News & Events

Is over-the-counter cold medicine safe for kids?

01/07/2019

Many adults don’t hesitate to pick up over-the-counter (OTC) cough and cold medications to ward off unpleasant symptoms like fever, headaches, congestion and sore throat. However, it’s important to remember that while these medications may help you, they are not meant for small children.

Laura Arvidson-Guzman is a Chief Resident in Pediatrics“Most OTC cold medications that are commonly used in adults have never actually been studied in pediatric patients,” says Laura Arvidson-Guzman, MD, general pediatrician at Floating Hospital for Children. “Available literature suggests that they are not effective for the treatment of the common cold and may have unintended side effects, so they are generally not recommended particularly for children under six years old.”
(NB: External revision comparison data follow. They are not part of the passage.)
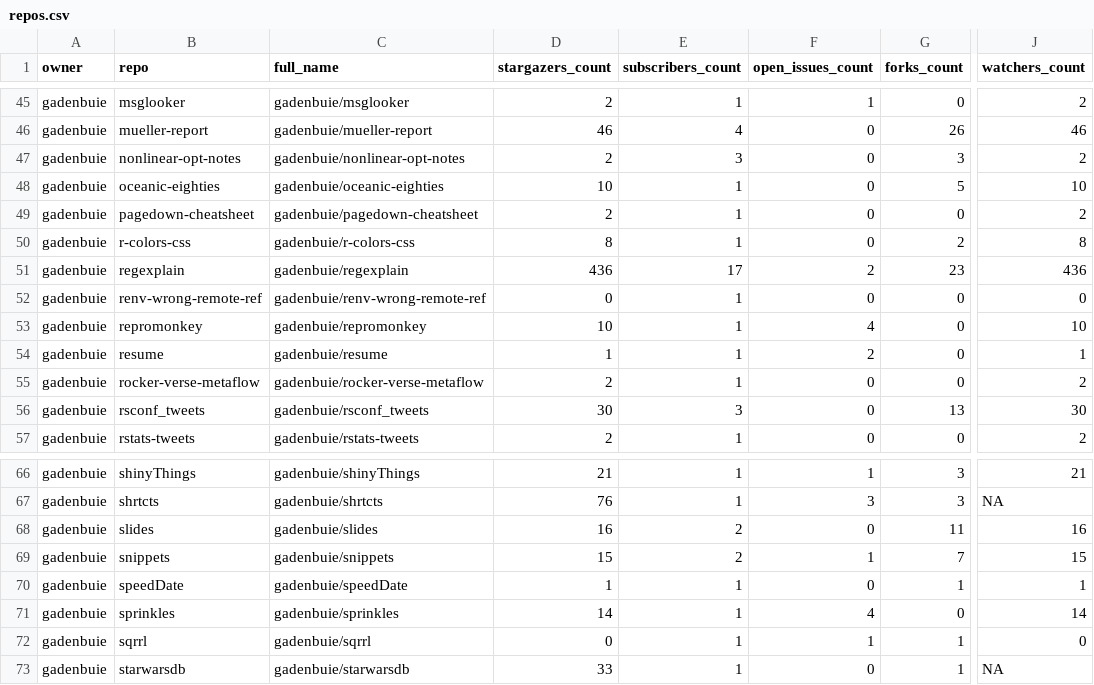
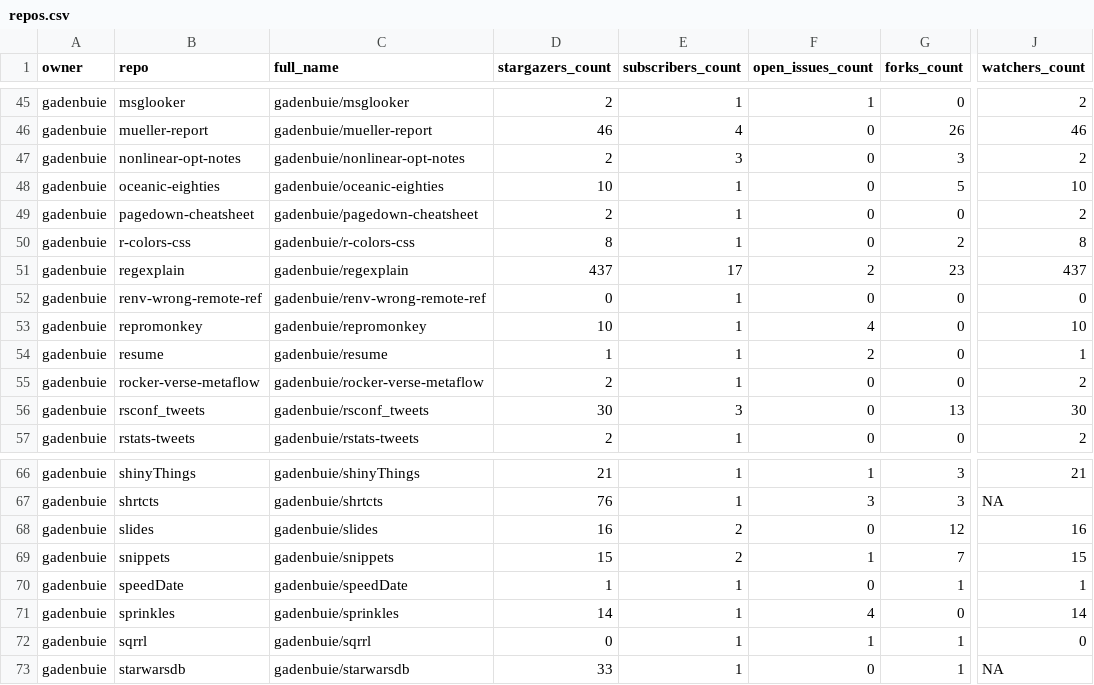
Before and after one commit to andrewcstewart/gha-dashboard, a CSV file: repos.csv, drawn as a sheet; only a part is shown, gaps mark what is left out; the diff covers the shown part only; the diff names each change by its address in the sheet, - before the commit and + after, or states it on an @@ line.

```diff
--- a/repos.csv
+++ b/repos.csv
-D51 (stargazers_count): 436
+D51 (stargazers_count): 437
-J51 (watchers_count): 436
+J51 (watchers_count): 437
-G68 (forks_count): 11
+G68 (forks_count): 12
```
Also changed, not shown: 22 edited cells elsewhere in this file, 1 other file.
It can be very frustrating for parents to have few options available when their child isn’t feeling well, especially since most children get six to eight colds each year. But there are things you can do to help ease your child’s discomfort without OTC medications.

Dr. Arvidson-Guzman suggests the following for the treatment of the common cold:
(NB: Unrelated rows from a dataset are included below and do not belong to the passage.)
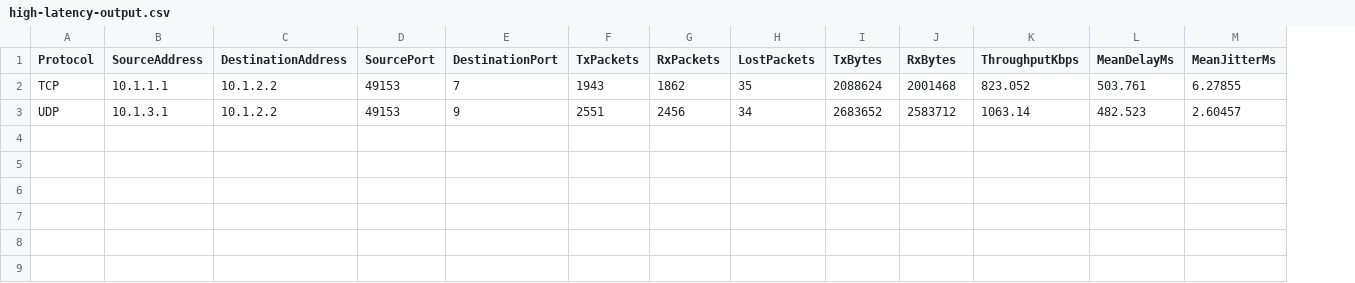
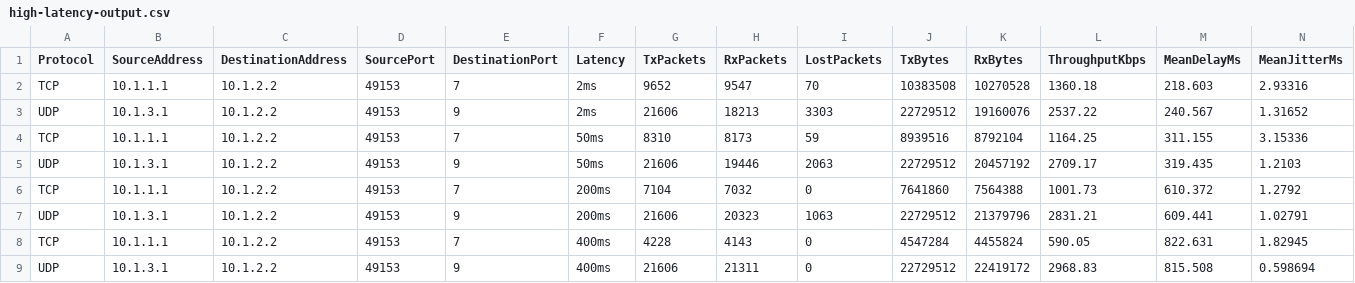
Before and after one commit to jazapana/CMPE206-TCP-vs-UDP-Performance-Project, a CSV file: high-latency-output.csv, drawn as a sheet; addresses are those after the commit; the diff names each change by its address in the sheet, - before the commit and + after, or states it on an @@ line.

```diff
--- a/high-latency-output.csv
+++ b/high-latency-output.csv
+column F (Latency), rows 2-3: 2ms | 2ms
-G2 (TxPackets): 1943
+G2 (TxPackets): 9652
-H2 (RxPackets): 1862
+H2 (RxPackets): 9547
-I2 (LostPackets): 35
+I2 (LostPackets): 70
-J2 (TxBytes): 2088624
+J2 (TxBytes): 10383508
-K2 (RxBytes): 2001468
+K2 (RxBytes): 10270528
-L2 (ThroughputKbps): 823.052
+L2 (ThroughputKbps): 1360.18
-M2 (MeanDelayMs): 503.761
+M2 (MeanDelayMs): 218.603
-N2 (MeanJitterMs): 6.27855
+N2 (MeanJitterMs): 2.93316
-G3 (TxPackets): 2551
+G3 (TxPackets): 21606
-H3 (RxPackets): 2456
+H3 (RxPackets): 18213
-I3 (LostPackets): 34
+I3 (LostPackets): 3303
-J3 (TxBytes): 2683652
+J3 (TxBytes): 22729512
-K3 (RxBytes): 2583712
+K3 (RxBytes): 19160076
-L3 (ThroughputKbps): 1063.14
+L3 (ThroughputKbps): 2537.22
-M3 (MeanDelayMs): 482.523
+M3 (MeanDelayMs): 240.567
-N3 (MeanJitterMs): 2.60457
+N3 (MeanJitterMs): 1.31652
+row 4: TCP | 10.1.1.1 | 10.1.2.2 | 49153 | 7 | 50ms | 8310 | 8173 | 59 | 8939516 | 8792104 | 1164.25 | 311.155 | 3.15336
+row 5: UDP | 10.1.3.1 | 10.1.2.2 | 49153 | 9 | 50ms | 21606 | 19446 | 2063 | 22729512 | 20457192 | 2709.17 | 319.435 | 1.2103
+row 6: TCP | 10.1.1.1 | 10.1.2.2 | 49153 | 7 | 200ms | 7104 | 7032 | 0 | 7641860 | 7564388 | 1001.73 | 610.372 | 1.2792
+row 7: UDP | 10.1.3.1 | 10.1.2.2 | 49153 | 9 | 200ms | 21606 | 20323 | 1063 | 22729512 | 21379796 | 2831.21 | 609.441 | 1.02791
+row 8: TCP | 10.1.1.1 | 10.1.2.2 | 49153 | 7 | 400ms | 4228 | 4143 | 0 | 4547284 | 4455824 | 590.05 | 822.631 | 1.82945
+row 9: UDP | 10.1.3.1 | 10.1.2.2 | 49153 | 9 | 400ms | 21606 | 21311 | 0 | 22729512 | 22419172 | 2968.83 | 815.508 | 0.598694
```
Also changed, not shown: 4 other files.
  • Humidified air
  • Nasal saline drops and suctioning if tolerated
  • Plenty of fluids to ensure adequate hydration
  • For children over the age of one, honey can be helpful to soothe a sore throat and cough
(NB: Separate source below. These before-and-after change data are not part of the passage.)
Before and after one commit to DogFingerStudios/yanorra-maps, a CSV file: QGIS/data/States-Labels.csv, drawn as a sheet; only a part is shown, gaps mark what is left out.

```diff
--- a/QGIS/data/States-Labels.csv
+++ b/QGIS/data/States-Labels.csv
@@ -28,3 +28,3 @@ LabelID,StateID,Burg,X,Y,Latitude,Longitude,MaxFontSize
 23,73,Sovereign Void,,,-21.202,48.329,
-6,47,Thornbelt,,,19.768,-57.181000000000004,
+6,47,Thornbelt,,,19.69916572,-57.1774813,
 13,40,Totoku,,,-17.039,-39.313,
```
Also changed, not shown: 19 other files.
What to consider if choosing a different remedy

“If parents do choose to use OTC cold medications, it is important to check the ingredients,” Dr. Arvidson-Guzman says. Many of these medications contain acetaminophen or ibuprofen, and it can be easy to accidentally give too much if parents are also dosing these medications separately for fever or discomfort.”

Vicks VapoRub is a commonly used OTC remedy but should not be used in children age two and under or who are otherwise at risk of ingesting the product, because it contains camphor which can cause seizures. Alternative treatments like herbal remedies are not regulated by the FDA, and therefore very few studies support the efficacy and the safety of their use. Parents should be aware of the lack of evidence behind their use if they opt to use herbal treatments for colds.